My God, I believe, I adore, I hope and I love You!
I ask pardon of You for those who do not believe,
do not adore, do not hope and do not love You.
Jesus Is On The Floor
Is the First and greatest commandment - Love God equal to the second commandment - love your neighbour as yourself?
Let us find out what the Catholic Church teaches ... Note: The text I highlight are my comments.
Catechism of the Catholic Church
2196 In response to the question about the first of the commandments, Jesus says: "The first is, 'Hear, O Israel: The Lord our God, the Lord is one; and you shall love the Lord your God with all your heart, and with all your soul, and with all your mind, and with all your strength.' The second is this, 'You shall love your neighbour as yourself.' There is no other commandment greater than these. (Source) [Here the CCC states there is two commandments and in no terms says that we are to love God and to love ourselves equally with God. God clearly states we are to love Him with much more devotion.]
These two commands really do sum up everything. For love of neighbor means to will good to another for the other's sake. Love of God cannot be precisely that, for we cannot will good to God. But we do know that Scripture pictures Him as pleased when we obey, displeased when we do not. He cannot gain anything from our obedience, but He is pleased for two reasons: 1) His Holiness loves everything that is morally good: goodness says creatures must obey their Creator, children their Father; 2) In His generosity He wills to give good to us, but that is in vain if we are not open to receive. (Source) [Loving our neighbour is NOT the same as loving God. Our neighbour loving us is the same thing. We are commanded to love neighbour and God.]
“Whatsoever you did for one of these least brothers of mine, you did it for Me.” [Many people do good to others, however it is not the same as doing good to others for God. Even then do we not need to adore, worship and love God directly? Why have two commandments?]
1 John 4:19-21
We love because he first loved us. Whoever claims to love God yet hates a brother or sister is a liar.

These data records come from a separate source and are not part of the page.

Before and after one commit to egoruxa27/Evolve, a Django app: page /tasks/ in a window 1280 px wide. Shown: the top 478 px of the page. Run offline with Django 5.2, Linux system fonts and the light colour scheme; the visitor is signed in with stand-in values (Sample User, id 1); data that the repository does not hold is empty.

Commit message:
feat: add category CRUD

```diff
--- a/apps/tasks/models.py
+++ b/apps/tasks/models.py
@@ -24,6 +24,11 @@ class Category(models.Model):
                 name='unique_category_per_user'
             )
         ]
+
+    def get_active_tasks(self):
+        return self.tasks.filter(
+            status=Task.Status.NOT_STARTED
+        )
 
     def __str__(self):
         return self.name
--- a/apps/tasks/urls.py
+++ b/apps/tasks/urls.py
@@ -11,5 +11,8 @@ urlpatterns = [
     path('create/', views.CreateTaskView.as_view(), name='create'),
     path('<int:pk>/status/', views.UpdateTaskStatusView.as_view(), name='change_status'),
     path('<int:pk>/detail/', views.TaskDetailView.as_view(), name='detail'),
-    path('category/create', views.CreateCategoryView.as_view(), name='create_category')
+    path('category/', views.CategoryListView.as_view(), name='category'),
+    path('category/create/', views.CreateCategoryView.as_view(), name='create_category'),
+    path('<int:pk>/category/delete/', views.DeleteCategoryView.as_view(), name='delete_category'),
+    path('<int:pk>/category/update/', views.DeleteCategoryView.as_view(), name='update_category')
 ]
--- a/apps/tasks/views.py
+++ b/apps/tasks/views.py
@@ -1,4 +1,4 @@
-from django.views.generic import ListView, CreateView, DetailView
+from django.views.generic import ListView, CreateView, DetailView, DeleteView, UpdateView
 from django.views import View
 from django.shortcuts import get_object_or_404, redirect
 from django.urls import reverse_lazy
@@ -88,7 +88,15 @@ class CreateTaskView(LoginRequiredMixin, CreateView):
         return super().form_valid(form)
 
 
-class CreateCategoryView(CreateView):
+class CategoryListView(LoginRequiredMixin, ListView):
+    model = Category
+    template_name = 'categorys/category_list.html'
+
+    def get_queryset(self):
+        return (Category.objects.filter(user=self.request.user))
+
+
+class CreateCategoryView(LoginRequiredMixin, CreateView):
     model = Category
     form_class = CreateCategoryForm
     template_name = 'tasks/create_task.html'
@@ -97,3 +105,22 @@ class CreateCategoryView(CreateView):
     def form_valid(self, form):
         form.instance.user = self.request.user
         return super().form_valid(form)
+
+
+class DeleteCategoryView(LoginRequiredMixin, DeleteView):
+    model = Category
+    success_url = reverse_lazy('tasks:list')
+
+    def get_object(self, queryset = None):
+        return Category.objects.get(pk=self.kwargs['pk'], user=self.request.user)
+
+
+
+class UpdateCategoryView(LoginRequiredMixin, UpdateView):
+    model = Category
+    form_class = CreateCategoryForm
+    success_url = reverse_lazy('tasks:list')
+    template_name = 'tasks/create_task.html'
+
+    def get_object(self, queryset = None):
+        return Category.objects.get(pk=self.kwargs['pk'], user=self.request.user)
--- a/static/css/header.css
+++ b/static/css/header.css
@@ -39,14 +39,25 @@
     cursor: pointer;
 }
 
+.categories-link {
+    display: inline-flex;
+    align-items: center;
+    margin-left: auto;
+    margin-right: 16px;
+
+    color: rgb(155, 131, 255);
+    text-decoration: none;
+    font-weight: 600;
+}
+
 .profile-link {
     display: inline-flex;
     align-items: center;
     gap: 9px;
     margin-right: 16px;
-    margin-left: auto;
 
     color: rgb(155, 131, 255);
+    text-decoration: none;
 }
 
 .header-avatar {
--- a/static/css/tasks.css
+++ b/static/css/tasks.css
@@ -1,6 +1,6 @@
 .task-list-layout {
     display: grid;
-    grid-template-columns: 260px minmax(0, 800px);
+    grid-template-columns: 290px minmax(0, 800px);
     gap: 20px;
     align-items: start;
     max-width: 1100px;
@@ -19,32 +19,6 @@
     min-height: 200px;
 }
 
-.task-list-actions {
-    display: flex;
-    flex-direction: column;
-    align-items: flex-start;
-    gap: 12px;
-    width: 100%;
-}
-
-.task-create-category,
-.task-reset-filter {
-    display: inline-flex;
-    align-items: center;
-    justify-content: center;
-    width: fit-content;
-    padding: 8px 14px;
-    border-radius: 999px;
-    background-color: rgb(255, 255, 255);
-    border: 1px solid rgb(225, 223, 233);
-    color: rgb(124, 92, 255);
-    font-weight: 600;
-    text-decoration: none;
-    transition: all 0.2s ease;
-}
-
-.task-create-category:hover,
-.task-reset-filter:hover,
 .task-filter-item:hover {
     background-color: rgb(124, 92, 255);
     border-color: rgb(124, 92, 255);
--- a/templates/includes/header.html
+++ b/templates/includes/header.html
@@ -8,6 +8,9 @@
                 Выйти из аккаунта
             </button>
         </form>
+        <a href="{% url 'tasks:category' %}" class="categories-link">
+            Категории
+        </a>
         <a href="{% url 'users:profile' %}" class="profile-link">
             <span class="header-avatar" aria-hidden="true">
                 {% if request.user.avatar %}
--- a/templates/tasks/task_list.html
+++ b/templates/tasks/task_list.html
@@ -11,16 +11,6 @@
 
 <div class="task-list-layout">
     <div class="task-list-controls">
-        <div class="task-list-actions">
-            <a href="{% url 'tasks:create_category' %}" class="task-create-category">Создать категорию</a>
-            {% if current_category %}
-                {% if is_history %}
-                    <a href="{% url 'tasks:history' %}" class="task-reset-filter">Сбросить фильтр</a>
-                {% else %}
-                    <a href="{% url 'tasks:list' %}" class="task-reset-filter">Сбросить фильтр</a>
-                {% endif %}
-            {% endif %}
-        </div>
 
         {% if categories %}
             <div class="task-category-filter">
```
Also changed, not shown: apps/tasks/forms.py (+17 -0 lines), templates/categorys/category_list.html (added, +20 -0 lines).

For whoever does not love their brother and sister, whom they have seen, cannot love God, whom they have not seen. And he has given us this command: Anyone who loves God must also love their brother and sister. [By loving God we must "ALSO" love our neighbours. It is NOT the same as love as for God.]
"If anyone comes to me and does not hate father and mother, wife and children, brothers and sisters--yes, even their own life--such a person cannot be my disciple." [This verse says it all: God comes first. (We are always second compared to God.)]

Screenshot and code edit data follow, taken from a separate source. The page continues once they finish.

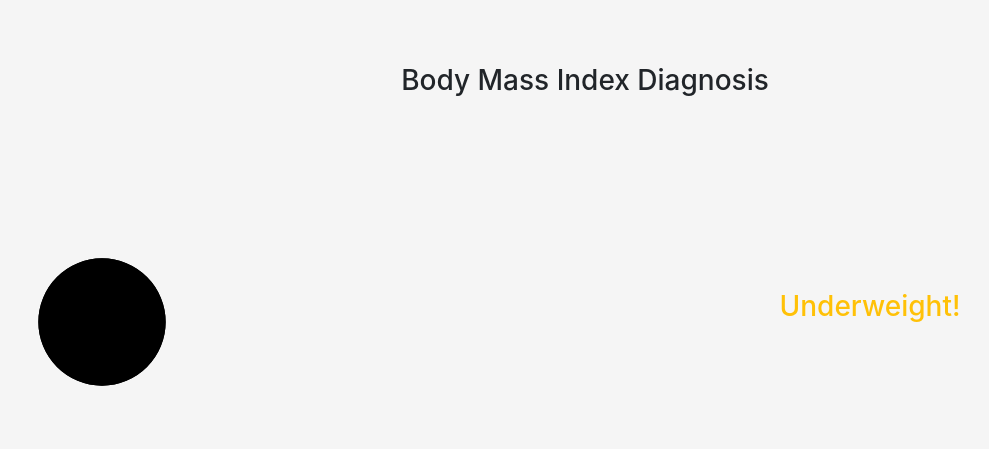
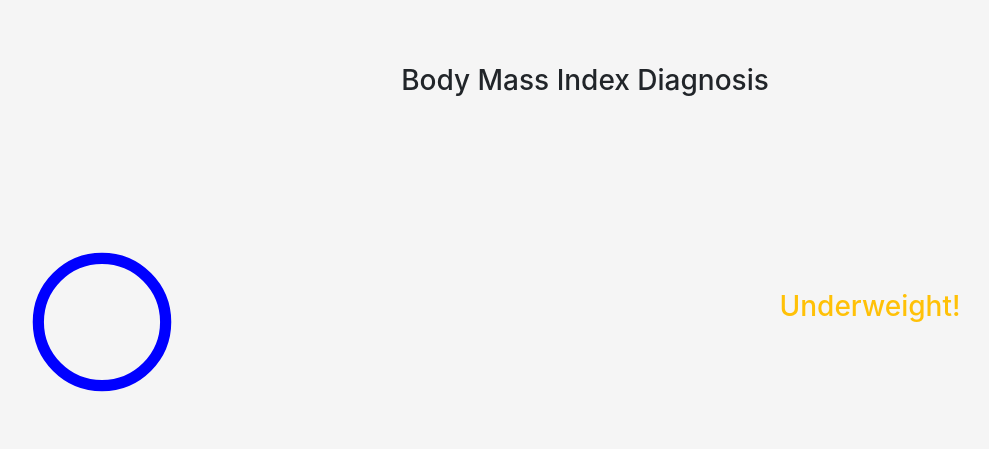
Before and after one commit to dave8697/Health-Prediction-Apps, a Django app: page /bmi/health/result in a window 1280 px wide. Shown: the part 56-505 px from the top of the page, without its empty margins (55-1044 px from the left). Run offline with Django 3.2, Linux system fonts and the light colour scheme; some libraries are stand-ins or nearby versions.

Commit message:
Updated Css

```diff
--- a/static/web/css/result.css
+++ b/static/web/css/result.css
@@ -18,3 +18,32 @@ h3{
     margin-top: 15vh;
     text-align: center;
 }
+
+.circle-bg {
+    fill: none;
+    stroke: transparent;
+    stroke-width: 3.8;
+}
+
+.circle {
+    fill:transparent;
+    stroke-width: 2.8;
+    stroke-linecap: round;
+    animation: progress 3s ease-out forwards;
+}
+
+@keyframes progress {
+    0% {
+      stroke-dasharray: 0 100;
+    }
+}
+
+.circular-chart.white .circle {
+    stroke: blue;
+}
+.percentage {
+    fill:black;
+    font-family: sans-serif;
+    font-size: 0.5em;
+    text-anchor: middle;
+}
```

Matthew 10: 35-38
For I have come to turn “ ‘a man against his father, a daughter against her mother, a daughter-in-law against her mother-in-law - a man’s enemies will be the members of his own household.’ “Anyone who loves their father or mother more than me is not worthy of me; anyone who loves their son or daughter more than me is not worthy of me. Whoever does not take up their cross and follow me is not worthy of me. [God first!]
There are two thing that can be observed 1) We must love God and we must love one another as ourselves. These two commandments are inseparable. 2) There is the first (the greatest) and second commandments; it is NOT 'this' and 'this' commandment. We do not love man equally as we love God, everything has it's place even in love.
Let's make this case: However much we love God in others, we must love God much more than others, much more than ourselves. What about the Eucharistic God? All our heart, all our soul, all our mind, all our strength.
Al: Catholic, learning and thankful.